### Work request:
In the records below, pick out all lines containing the word "articles".

Edit tracking data:
----------

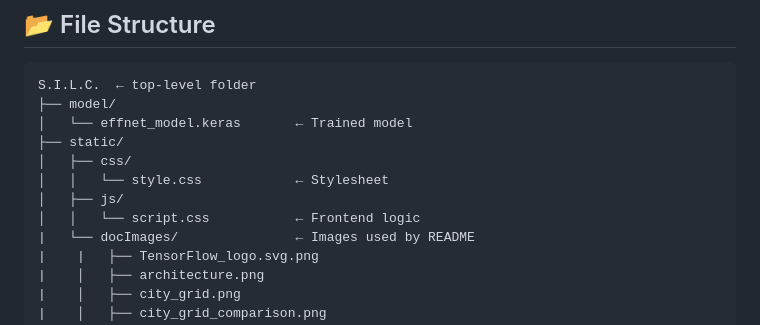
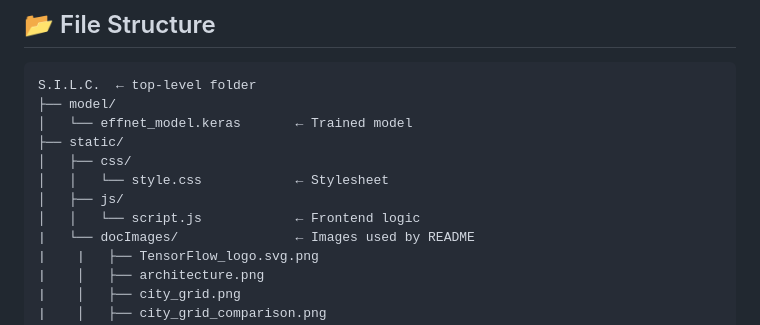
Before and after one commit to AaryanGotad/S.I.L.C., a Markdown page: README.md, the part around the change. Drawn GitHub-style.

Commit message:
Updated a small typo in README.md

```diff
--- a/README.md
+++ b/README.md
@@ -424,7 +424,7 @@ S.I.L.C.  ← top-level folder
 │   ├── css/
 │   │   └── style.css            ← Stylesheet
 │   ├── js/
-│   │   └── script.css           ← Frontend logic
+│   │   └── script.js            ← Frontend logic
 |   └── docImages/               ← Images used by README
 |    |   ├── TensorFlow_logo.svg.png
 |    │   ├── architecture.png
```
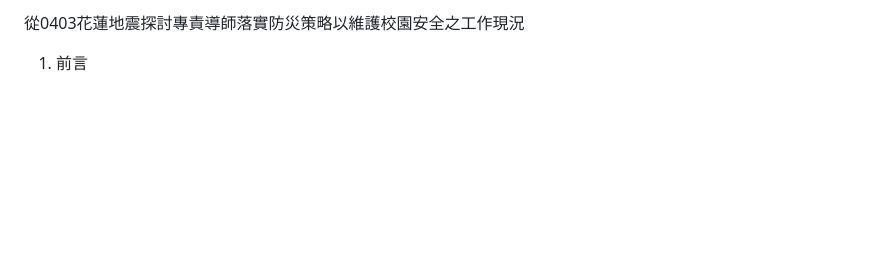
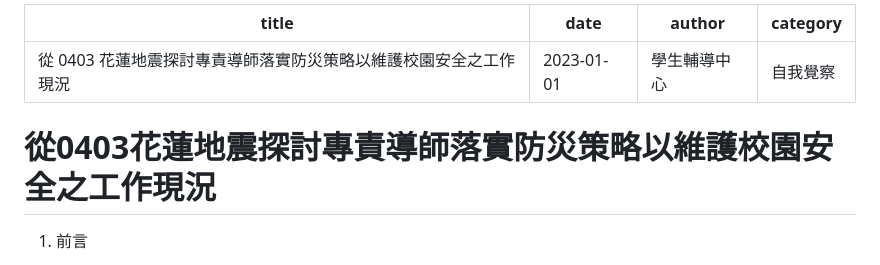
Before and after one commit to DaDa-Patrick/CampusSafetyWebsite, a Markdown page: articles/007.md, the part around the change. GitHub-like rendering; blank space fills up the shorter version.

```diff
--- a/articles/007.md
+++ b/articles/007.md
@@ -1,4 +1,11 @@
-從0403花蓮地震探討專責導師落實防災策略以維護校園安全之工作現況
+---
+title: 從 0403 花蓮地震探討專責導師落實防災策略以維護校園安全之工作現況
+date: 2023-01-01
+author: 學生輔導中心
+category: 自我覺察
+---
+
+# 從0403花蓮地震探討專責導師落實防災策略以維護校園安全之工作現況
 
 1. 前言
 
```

----------

### Solution to this problem:
Before and after one commit to DaDa-Patrick/CampusSafetyWebsite, a Markdown page: articles/007.md, the part around the change. GitHub-like rendering; blank space fills up the shorter version.
--- a/articles/007.md
+++ b/articles/007.md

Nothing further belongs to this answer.